(Front-end code edit data)
- - -

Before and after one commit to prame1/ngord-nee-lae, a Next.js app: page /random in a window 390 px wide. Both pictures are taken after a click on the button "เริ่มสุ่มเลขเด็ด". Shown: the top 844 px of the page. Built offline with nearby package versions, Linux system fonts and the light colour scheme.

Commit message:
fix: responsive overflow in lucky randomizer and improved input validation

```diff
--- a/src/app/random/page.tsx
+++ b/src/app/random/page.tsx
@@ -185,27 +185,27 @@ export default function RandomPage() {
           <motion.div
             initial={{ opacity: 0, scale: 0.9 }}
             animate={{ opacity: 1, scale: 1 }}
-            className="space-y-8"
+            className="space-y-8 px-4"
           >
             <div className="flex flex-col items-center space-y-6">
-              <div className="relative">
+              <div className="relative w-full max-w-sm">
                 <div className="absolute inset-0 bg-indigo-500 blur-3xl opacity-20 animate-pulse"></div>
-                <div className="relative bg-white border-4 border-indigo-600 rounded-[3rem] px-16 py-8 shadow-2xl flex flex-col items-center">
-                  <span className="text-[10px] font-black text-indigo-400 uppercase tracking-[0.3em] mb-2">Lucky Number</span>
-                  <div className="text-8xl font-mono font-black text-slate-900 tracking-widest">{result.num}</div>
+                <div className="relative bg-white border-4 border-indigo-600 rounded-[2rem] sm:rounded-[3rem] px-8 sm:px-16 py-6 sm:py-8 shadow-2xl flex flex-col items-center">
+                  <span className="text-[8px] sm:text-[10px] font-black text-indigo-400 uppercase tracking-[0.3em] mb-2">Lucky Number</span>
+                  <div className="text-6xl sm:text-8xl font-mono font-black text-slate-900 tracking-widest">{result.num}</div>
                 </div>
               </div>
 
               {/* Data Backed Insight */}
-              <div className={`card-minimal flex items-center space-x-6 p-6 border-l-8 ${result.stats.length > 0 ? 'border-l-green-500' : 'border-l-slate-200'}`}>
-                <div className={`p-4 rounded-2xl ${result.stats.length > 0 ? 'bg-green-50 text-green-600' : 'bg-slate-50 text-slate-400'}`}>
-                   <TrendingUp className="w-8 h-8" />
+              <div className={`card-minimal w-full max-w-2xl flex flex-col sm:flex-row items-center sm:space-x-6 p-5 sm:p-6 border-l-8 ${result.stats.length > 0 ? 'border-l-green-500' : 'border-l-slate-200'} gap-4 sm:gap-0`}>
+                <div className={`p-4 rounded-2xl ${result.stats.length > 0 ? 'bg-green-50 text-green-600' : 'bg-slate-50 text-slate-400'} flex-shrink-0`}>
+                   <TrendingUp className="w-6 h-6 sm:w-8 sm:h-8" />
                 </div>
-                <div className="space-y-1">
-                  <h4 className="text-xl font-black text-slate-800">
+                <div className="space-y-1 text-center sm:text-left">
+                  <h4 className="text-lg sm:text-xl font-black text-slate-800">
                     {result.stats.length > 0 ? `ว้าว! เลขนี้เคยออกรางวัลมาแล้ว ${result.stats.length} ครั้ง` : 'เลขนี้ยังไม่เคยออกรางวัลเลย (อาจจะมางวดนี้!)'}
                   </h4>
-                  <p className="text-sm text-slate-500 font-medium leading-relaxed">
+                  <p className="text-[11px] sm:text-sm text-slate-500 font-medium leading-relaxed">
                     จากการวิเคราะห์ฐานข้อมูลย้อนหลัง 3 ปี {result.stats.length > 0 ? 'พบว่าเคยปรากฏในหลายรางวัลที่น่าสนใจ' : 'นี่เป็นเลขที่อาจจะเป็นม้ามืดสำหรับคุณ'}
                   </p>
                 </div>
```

- - -

Please copy out every entry word for word.

## [Response to this task]
Before and after one commit to prame1/ngord-nee-lae, a Next.js app: page /random in a window 390 px wide. Both pictures are taken after a click on the button "เริ่มสุ่มเลขเด็ด". Shown: the top 844 px of the page. Built offline with nearby package versions, Linux system fonts and the light colour scheme.

Commit message:
fix: responsive overflow in lucky randomizer and improved input validation

```diff
--- a/src/app/random/page.tsx
+++ b/src/app/random/page.tsx
@@ -185,27 +185,27 @@ export default function RandomPage() {
           <motion.div
             initial={{ opacity: 0, scale: 0.9 }}
             animate={{ opacity: 1, scale: 1 }}
-            className="space-y-8"
+            className="space-y-8 px-4"
           >
             <div className="flex flex-col items-center space-y-6">
-              <div className="relative">
+              <div className="relative w-full max-w-sm">
                 <div className="absolute inset-0 bg-indigo-500 blur-3xl opacity-20 animate-pulse"></div>
-                <div className="relative bg-white border-4 border-indigo-600 rounded-[3rem] px-16 py-8 shadow-2xl flex flex-col items-center">
-                  <span className="text-[10px] font-black text-indigo-400 uppercase tracking-[0.3em] mb-2">Lucky Number</span>
-                  <div className="text-8xl font-mono font-black text-slate-900 tracking-widest">{result.num}</div>
+                <div className="relative bg-white border-4 border-indigo-600 rounded-[2rem] sm:rounded-[3rem] px-8 sm:px-16 py-6 sm:py-8 shadow-2xl flex flex-col items-center">
+                  <span className="text-[8px] sm:text-[10px] font-black text-indigo-400 uppercase tracking-[0.3em] mb-2">Lucky Number</span>
+                  <div className="text-6xl sm:text-8xl font-mono font-black text-slate-900 tracking-widest">{result.num}</div>
                 </div>
               </div>
 
               {/* Data Backed Insight */}
-              <div className={`card-minimal flex items-center space-x-6 p-6 border-l-8 ${result.stats.length > 0 ? 'border-l-green-500' : 'border-l-slate-200'}`}>
-                <div className={`p-4 rounded-2xl ${result.stats.length > 0 ? 'bg-green-50 text-green-600' : 'bg-slate-50 text-slate-400'}`}>
-                   <TrendingUp className="w-8 h-8" />
+              <div className={`card-minimal w-full max-w-2xl flex flex-col sm:flex-row items-center sm:space-x-6 p-5 sm:p-6 border-l-8 ${result.stats.length > 0 ? 'border-l-green-500' : 'border-l-slate-200'} gap-4 sm:gap-0`}>
+                <div className={`p-4 rounded-2xl ${result.stats.length > 0 ? 'bg-green-50 text-green-600' : 'bg-slate-50 text-slate-400'} flex-shrink-0`}>
+                   <TrendingUp className="w-6 h-6 sm:w-8 sm:h-8" />
                 </div>
-                <div className="space-y-1">
-                  <h4 className="text-xl font-black text-slate-800">
+                <div className="space-y-1 text-center sm:text-left">
+                  <h4 className="text-lg sm:text-xl font-black text-slate-800">
                     {result.stats.length > 0 ? `ว้าว! เลขนี้เคยออกรางวัลมาแล้ว ${result.stats.length} ครั้ง` : 'เลขนี้ยังไม่เคยออกรางวัลเลย (อาจจะมางวดนี้!)'}
                   </h4>
-                  <p className="text-sm text-slate-500 font-medium leading-relaxed">
+                  <p className="text-[11px] sm:text-sm text-slate-500 font-medium leading-relaxed">
                     จากการวิเคราะห์ฐานข้อมูลย้อนหลัง 3 ปี {result.stats.length > 0 ? 'พบว่าเคยปรากฏในหลายรางวัลที่น่าสนใจ' : 'นี่เป็นเลขที่อาจจะเป็นม้ามืดสำหรับคุณ'}
                   </p>
                 </div>
```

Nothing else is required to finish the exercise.